Immerse yourself in our stunning collection of internationally renowned artworks displayed in beautiful historic interiors. Admire world-class works including masterpieces by Rembrandt, Vermeer, Gainsborough, Reynolds, Turner and Constable as well as the Suffolk Collection of Stuart portraits. Marvel at the striking neoclassical architecture including the magnificent Library designed by Robert Adam, restored to its original 18th-century splendour.Discover our collection
We've made some changes to help keep you safe, and things might be a little different when you visit. Here's everything you need to know.
The first house on the site is probably a brick structure built by John Bill, King James I's printer.

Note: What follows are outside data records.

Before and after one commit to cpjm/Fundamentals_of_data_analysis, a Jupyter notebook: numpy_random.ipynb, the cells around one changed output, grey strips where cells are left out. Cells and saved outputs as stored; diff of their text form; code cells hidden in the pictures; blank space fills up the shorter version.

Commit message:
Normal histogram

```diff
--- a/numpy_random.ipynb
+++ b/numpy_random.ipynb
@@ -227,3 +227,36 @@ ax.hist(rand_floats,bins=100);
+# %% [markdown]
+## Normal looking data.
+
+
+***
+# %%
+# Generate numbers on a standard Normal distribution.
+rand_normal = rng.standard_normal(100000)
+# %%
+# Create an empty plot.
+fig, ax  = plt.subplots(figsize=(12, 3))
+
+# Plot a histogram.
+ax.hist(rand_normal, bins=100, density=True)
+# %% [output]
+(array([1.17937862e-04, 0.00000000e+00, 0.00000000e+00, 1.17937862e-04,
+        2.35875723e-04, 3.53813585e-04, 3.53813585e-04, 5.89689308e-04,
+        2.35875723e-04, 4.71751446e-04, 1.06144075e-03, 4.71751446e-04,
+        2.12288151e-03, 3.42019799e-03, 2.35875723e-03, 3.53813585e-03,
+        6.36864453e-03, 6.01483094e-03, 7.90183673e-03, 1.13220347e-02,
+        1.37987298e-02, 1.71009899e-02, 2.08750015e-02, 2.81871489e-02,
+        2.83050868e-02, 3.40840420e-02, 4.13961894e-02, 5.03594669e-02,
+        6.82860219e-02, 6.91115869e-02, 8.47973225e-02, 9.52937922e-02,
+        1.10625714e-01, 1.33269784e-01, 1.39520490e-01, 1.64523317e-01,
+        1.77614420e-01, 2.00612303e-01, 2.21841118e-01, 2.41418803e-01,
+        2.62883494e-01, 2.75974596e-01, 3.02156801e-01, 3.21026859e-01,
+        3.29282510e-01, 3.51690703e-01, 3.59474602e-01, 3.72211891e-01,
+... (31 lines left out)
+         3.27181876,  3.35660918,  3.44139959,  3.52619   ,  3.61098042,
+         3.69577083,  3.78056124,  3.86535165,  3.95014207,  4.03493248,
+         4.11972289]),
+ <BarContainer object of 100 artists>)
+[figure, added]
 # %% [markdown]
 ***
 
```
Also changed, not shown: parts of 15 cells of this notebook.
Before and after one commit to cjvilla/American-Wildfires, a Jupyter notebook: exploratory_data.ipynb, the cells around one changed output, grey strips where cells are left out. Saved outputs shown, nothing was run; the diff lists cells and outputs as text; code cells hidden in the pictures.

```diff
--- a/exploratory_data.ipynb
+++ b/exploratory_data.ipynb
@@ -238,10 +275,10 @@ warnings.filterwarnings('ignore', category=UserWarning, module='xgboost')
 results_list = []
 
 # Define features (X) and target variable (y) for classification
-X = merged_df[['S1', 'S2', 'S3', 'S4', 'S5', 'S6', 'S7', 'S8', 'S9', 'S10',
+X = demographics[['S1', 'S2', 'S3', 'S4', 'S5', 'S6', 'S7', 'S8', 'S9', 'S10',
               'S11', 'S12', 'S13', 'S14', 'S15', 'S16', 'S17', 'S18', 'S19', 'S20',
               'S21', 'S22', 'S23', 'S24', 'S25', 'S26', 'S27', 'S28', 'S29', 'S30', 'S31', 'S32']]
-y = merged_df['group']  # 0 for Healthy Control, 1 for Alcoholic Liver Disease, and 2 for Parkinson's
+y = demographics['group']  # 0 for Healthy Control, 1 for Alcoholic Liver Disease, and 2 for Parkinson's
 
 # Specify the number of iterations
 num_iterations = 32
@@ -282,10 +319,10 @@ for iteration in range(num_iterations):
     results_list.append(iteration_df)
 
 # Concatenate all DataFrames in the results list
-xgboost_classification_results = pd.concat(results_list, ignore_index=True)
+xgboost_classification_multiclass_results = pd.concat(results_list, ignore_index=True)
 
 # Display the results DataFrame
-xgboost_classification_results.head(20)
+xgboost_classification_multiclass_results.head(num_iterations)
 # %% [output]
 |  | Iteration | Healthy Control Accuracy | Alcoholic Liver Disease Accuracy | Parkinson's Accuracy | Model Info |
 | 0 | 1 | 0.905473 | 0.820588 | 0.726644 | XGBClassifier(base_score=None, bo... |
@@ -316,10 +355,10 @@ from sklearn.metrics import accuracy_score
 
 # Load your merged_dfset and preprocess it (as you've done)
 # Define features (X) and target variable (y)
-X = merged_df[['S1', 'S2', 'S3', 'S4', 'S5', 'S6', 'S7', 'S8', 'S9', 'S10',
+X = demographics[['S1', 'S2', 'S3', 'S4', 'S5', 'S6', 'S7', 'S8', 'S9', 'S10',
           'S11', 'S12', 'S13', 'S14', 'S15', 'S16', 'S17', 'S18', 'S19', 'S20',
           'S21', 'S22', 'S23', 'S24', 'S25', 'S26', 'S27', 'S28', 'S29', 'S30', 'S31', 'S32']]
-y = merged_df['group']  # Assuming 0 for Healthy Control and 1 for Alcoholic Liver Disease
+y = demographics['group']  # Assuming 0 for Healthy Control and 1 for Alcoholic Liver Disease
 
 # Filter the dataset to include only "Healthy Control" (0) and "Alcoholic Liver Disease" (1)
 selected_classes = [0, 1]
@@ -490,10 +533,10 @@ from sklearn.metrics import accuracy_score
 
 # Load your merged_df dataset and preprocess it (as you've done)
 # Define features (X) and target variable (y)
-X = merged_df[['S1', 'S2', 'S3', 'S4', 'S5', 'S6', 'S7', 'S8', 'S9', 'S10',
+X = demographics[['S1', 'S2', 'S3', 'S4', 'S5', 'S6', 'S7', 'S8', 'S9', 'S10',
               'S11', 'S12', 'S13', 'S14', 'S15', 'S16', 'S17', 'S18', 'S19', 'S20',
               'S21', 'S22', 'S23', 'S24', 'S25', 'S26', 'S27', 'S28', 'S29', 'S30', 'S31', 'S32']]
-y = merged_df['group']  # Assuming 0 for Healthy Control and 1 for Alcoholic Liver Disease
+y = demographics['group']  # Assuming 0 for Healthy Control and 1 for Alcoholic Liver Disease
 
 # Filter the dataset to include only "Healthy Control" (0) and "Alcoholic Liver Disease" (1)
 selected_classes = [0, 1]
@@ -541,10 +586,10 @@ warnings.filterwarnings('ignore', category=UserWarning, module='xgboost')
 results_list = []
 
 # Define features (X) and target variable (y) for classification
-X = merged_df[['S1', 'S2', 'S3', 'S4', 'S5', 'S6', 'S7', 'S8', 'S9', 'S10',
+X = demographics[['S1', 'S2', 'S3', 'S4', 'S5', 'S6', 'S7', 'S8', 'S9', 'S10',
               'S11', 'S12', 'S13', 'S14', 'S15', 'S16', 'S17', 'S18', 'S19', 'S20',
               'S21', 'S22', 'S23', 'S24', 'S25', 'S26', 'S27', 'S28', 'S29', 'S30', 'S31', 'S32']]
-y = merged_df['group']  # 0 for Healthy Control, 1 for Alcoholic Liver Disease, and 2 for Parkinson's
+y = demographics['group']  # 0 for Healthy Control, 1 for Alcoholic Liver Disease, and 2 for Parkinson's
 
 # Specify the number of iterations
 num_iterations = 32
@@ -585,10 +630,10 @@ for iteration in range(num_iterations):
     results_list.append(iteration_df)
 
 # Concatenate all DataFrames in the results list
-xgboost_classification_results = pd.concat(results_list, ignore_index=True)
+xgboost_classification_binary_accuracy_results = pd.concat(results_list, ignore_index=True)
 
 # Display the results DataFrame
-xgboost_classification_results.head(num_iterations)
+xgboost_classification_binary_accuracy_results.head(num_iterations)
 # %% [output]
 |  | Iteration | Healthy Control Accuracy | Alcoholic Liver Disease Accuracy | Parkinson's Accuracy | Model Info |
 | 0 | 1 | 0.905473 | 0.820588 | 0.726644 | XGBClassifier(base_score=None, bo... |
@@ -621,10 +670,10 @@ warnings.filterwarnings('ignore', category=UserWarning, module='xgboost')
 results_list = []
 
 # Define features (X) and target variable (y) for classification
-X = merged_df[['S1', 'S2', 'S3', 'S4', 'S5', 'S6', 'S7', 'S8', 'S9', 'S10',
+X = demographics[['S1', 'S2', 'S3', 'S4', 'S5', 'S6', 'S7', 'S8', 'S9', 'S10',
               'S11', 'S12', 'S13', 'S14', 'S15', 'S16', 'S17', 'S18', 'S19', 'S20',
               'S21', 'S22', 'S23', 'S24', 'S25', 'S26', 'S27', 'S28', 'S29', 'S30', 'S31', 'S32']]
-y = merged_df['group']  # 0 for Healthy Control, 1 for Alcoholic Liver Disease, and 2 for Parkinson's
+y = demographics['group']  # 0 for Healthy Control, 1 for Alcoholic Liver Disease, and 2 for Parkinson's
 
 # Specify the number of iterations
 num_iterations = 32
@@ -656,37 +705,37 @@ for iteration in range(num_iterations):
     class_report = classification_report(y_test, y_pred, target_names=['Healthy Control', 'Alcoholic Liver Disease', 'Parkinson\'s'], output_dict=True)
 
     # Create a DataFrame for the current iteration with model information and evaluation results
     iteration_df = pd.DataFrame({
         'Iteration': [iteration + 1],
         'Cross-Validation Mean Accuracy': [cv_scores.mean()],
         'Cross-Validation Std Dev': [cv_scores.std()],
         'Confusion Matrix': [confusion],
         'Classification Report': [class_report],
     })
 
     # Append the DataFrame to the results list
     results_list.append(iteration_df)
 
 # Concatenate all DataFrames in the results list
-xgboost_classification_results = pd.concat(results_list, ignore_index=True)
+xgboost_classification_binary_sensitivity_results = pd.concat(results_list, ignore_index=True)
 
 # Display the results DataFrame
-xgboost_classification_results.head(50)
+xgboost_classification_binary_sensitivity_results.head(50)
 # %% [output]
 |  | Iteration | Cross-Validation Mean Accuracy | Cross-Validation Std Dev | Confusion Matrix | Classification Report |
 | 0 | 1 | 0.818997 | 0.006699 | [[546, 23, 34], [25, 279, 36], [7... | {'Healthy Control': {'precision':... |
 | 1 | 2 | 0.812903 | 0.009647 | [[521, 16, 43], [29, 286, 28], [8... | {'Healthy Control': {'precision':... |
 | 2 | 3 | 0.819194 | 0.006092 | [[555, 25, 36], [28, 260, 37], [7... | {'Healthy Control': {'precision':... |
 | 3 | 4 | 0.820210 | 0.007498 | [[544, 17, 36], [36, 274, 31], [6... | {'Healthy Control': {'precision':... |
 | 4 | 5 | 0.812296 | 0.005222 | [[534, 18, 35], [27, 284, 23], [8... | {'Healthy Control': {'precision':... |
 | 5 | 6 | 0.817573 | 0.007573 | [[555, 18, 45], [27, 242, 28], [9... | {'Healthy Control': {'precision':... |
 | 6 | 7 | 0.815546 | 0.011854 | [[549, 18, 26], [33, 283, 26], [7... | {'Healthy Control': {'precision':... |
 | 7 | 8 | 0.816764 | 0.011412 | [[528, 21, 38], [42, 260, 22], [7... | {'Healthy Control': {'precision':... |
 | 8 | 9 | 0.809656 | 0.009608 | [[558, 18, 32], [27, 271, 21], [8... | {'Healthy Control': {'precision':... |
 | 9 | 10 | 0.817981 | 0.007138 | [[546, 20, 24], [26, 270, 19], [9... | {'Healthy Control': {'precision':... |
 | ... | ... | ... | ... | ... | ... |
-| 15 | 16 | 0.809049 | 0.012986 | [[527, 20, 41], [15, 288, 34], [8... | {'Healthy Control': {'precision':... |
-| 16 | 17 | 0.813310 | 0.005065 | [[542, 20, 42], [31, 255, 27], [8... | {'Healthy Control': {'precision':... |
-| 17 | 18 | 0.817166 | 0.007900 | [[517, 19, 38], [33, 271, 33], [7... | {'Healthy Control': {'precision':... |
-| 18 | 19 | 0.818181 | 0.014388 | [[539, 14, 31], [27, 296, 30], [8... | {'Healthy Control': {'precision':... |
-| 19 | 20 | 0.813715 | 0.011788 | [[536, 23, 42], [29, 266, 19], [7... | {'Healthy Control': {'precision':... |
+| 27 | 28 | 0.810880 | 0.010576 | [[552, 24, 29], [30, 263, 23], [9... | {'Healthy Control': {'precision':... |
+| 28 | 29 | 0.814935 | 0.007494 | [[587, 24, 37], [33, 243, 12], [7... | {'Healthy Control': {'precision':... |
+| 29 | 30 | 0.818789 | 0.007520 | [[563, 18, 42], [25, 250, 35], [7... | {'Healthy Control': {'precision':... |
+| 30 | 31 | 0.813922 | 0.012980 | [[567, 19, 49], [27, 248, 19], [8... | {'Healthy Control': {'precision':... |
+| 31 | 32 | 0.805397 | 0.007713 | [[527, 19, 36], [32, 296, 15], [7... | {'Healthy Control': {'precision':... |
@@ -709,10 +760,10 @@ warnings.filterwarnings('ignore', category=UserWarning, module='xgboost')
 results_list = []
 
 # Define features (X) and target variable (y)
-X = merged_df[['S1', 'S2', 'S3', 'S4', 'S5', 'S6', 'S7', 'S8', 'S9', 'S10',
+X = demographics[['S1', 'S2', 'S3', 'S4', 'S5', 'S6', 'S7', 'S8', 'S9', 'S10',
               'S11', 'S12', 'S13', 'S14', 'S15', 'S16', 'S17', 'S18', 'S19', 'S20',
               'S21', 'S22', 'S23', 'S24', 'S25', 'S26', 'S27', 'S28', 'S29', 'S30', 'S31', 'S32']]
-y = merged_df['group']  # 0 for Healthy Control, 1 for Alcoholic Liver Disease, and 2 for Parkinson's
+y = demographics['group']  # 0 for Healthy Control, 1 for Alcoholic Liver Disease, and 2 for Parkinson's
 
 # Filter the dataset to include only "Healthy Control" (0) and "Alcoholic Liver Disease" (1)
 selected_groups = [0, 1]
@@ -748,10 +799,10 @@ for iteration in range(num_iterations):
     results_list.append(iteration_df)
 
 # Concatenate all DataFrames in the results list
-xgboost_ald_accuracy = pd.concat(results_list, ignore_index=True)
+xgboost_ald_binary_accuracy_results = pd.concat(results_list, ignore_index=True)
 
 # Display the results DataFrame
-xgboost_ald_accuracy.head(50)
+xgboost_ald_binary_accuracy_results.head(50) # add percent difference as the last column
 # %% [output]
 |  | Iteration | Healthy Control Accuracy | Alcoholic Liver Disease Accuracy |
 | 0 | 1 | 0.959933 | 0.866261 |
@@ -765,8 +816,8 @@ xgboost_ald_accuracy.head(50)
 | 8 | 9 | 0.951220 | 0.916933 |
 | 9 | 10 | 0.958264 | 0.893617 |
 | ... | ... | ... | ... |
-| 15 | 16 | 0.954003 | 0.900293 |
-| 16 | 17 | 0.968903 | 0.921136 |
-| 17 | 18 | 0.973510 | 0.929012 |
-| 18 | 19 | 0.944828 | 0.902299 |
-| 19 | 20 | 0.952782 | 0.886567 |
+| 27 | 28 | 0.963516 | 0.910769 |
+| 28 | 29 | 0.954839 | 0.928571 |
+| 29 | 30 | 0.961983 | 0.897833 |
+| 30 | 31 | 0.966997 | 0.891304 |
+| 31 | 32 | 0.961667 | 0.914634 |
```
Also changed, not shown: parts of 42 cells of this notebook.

Find out more about the history of Kenwood
Brook Bridges buys the house. His son transforms it into a two-storey red-brick building with large sash windows.
Kenwood passes through many owners before being bought by John Stuart, 3rd Earl of Bute.
Bute adds the orangery to the west of the south front and introduces new plant species to the grounds.
William Murray, 1st Earl of Mansfield, buys Kenwood for £4,000. He uses it as a weekend retreat.
Adam adds a new entrance and attic-storey bedrooms. He also modernises existing interiors including the library, one of his finest interiors.
Read a description of Kenwood
Murray commissions Robert Adam and his brother James to remodel the house to make room for more family members.
Murray's nephew David, 2nd Earl of Mansfield, expands the house with two brick wings, and enhances the grounds with the help of Humphry Repton.
Another David Murray appoints architect William Atkinson to add second-floor service-wing rooms. Atkinson also installs additional bookcases in the library.
Kenwood is leased to wealthy tenants, including Grand Duke Michael Mikhailovich and American millionairess Nancy Leeds.
Alan David Murray, 6th Earl of Mansfield, sells the contents of the house, including some of the original furnishings.
Edward Cecil Guinness, 1st Earl of Iveagh, buys the house to display highlights from his collection of paintings. After this death, the Iveagh Bequest Act requires Kenwood to be opened freely to the public.
See highlights from the collections at Kenwood
Kenwood houses servicemen during the Second World War. After the war it is handed over to London County Council.
English Heritage takes over and carries out repairs and conservations part-funded by the Heritage Lottery Fund. Kenwood is reopened to the public in 2013.
Learn more about Kenwood